Who needs bouquets when your loved one brings you cauliflower?!

Recently Big Man came home with one of his horticultural “surprises” for me.  Five cauliflowers!  We both love cauliflower, but after giving some away and eating cauliflower with vinaigrette, buttered cauliflower and cauliflower cheese, we were still looking at a cooked cauliflower in the fridge wondering what to do with it.

Inspired by a potato and garlic soup recipe over at Rufus´ Food and Spirits Guide, this cauliflower´s destiny was decided.  Of course, I was in a rush and didn´t have exactly the ingredients to hand, so I made do.

I loved the idea of the roasted garlic, but as I had nothing else to cook in the oven, it felt extravagant to turn the oven on just to roast one head of garlic.   I decided to experiment and try to cook it in the microwave to see how it turned out.  I usually use my microwave to store my bread in (a kind of electrical bread bin if you like!) so for me to actually cook something in my microwave is rather unusual…

I put a whole head of garlic in on medium for about 3 minutes and I was amazed when it was done.  Of course, there were no lovely toasty edges, but the garlic smelt great and each clove was perfectly soft and ready to pop out of its skin to use.

I put the cloves of garlic in a saucepan with a little olive oil and warmed them through whilst mashing them with the back of a spoon.  I added the cooked cauliflower broken into florets, a teaspoon of ground cumin seeds and covered with vegetable stock (although water would also be fine).  After bringing it to the boil I reduced the heat and let it simmer for about 10 minutes.

In the absence of cream I then added half a cup of milk and a tablespoon of mascarpone cheese and then blended with a stick blender.

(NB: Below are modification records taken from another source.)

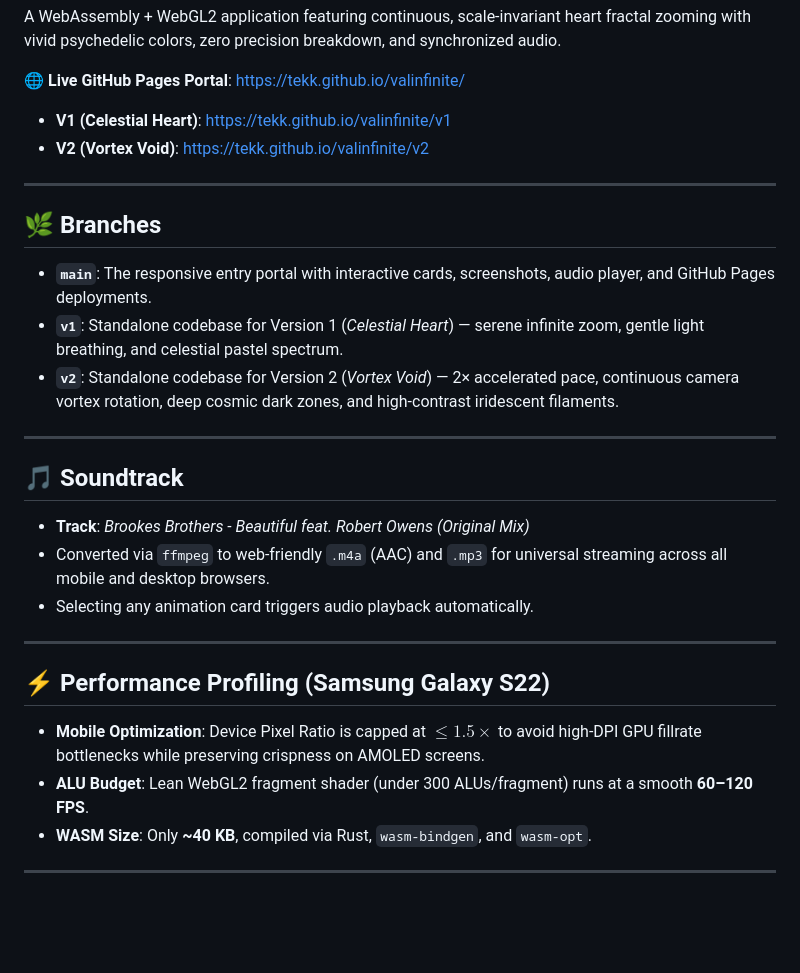
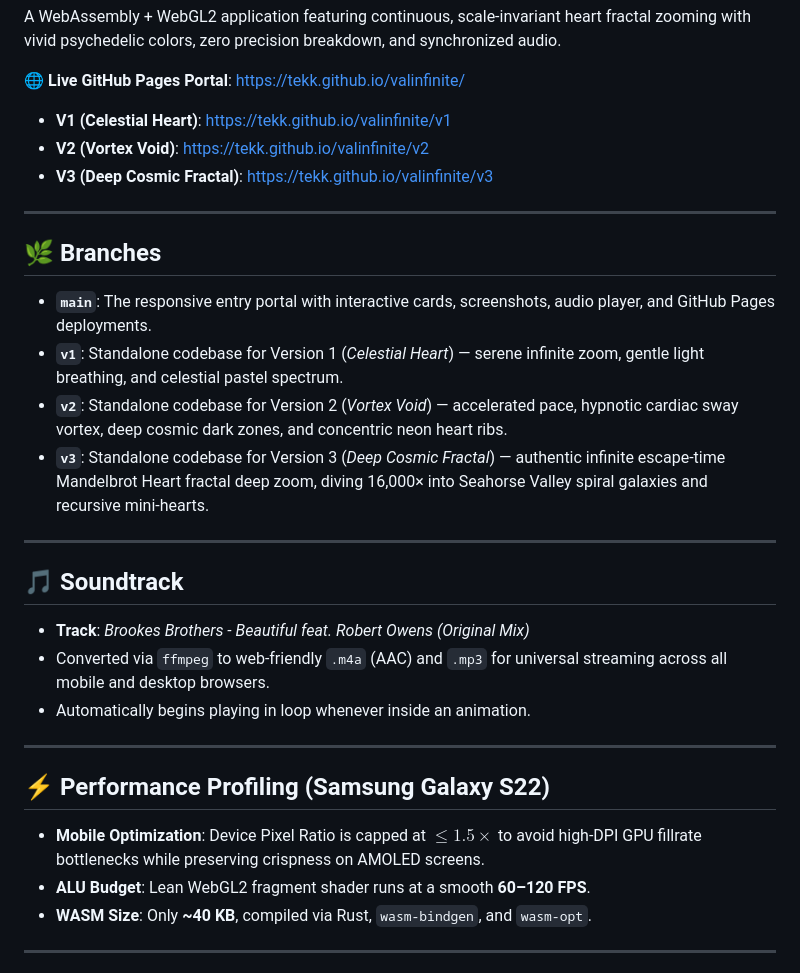
Before and after one commit to tekk/valinfinite, a Markdown page: README.md, the part around the change. Rendered like a GitHub page; blank space fills up the shorter version.

Commit message:
feat: Add V3 authentic infinite Mandelbrot fractal zoom to portal and deploy

```diff
--- a/README.md
+++ b/README.md
@@ -5,6 +5,7 @@ A WebAssembly + WebGL2 application featuring continuous, scale-invariant heart f
 🌐 **Live GitHub Pages Portal**: [https://tekk.github.io/valinfinite/](https://tekk.github.io/valinfinite/)
 - **V1 (Celestial Heart)**: [https://tekk.github.io/valinfinite/v1](https://tekk.github.io/valinfinite/v1)
 - **V2 (Vortex Void)**: [https://tekk.github.io/valinfinite/v2](https://tekk.github.io/valinfinite/v2)
+- **V3 (Deep Cosmic Fractal)**: [https://tekk.github.io/valinfinite/v3](https://tekk.github.io/valinfinite/v3)
 
 ---
 
@@ -12,7 +13,8 @@ A WebAssembly + WebGL2 application featuring continuous, scale-invariant heart f
 
 - **`main`**: The responsive entry portal with interactive cards, screenshots, audio player, and GitHub Pages deployments.
 - **`v1`**: Standalone codebase for Version 1 (*Celestial Heart*) — serene infinite zoom, gentle light breathing, and celestial pastel spectrum.
-- **`v2`**: Standalone codebase for Version 2 (*Vortex Void*) — 2× accelerated pace, continuous camera vortex rotation, deep cosmic dark zones, and high-contrast iridescent filaments.
+- **`v2`**: Standalone codebase for Version 2 (*Vortex Void*) — accelerated pace, hypnotic cardiac sway vortex, deep cosmic dark zones, and concentric neon heart ribs.
+- **`v3`**: Standalone codebase for Version 3 (*Deep Cosmic Fractal*) — authentic infinite escape-time Mandelbrot Heart fractal deep zoom, diving 16,000× into Seahorse Valley spiral galaxies and recursive mini-hearts.
 
 ---
 
@@ -20,14 +22,14 @@ A WebAssembly + WebGL2 application featuring continuous, scale-invariant heart f
 
 - **Track**: *Brookes Brothers - Beautiful feat. Robert Owens (Original Mix)*
 - Converted via `ffmpeg` to web-friendly `.m4a` (AAC) and `.mp3` for universal streaming across all mobile and desktop browsers.
-- Selecting any animation card triggers audio playback automatically.
+- Automatically begins playing in loop whenever inside an animation.
 
 ---
 
 ## ⚡ Performance Profiling (Samsung Galaxy S22)
 
 - **Mobile Optimization**: Device Pixel Ratio is capped at $\le 1.5\times$ to avoid high-DPI GPU fillrate bottlenecks while preserving crispness on AMOLED screens.
-- **ALU Budget**: Lean WebGL2 fragment shader (under 300 ALUs/fragment) runs at a smooth **60–120 FPS**.
+- **ALU Budget**: Lean WebGL2 fragment shader runs at a smooth **60–120 FPS**.
 - **WASM Size**: Only **~40 KB**, compiled via Rust, `wasm-bindgen`, and `wasm-opt`.
 
 ---
```
Also changed, not shown: screenshots/v3_preview.png (added), 9 other files.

A few left over rashers of bacon which I also cooked in the microwave – I was feeling adventurous – were cut into small pieces and sprinkled over to finish the dish off.  I put a kitchen towel on a plate, put the bacon on top and covered with another sheet of kitchen towel and cooked on high for 5 minutes.  This gave me beautifully dry, crisp bacon, and no greasy pan to wash.

Perfect!  And I now officially love my microwave.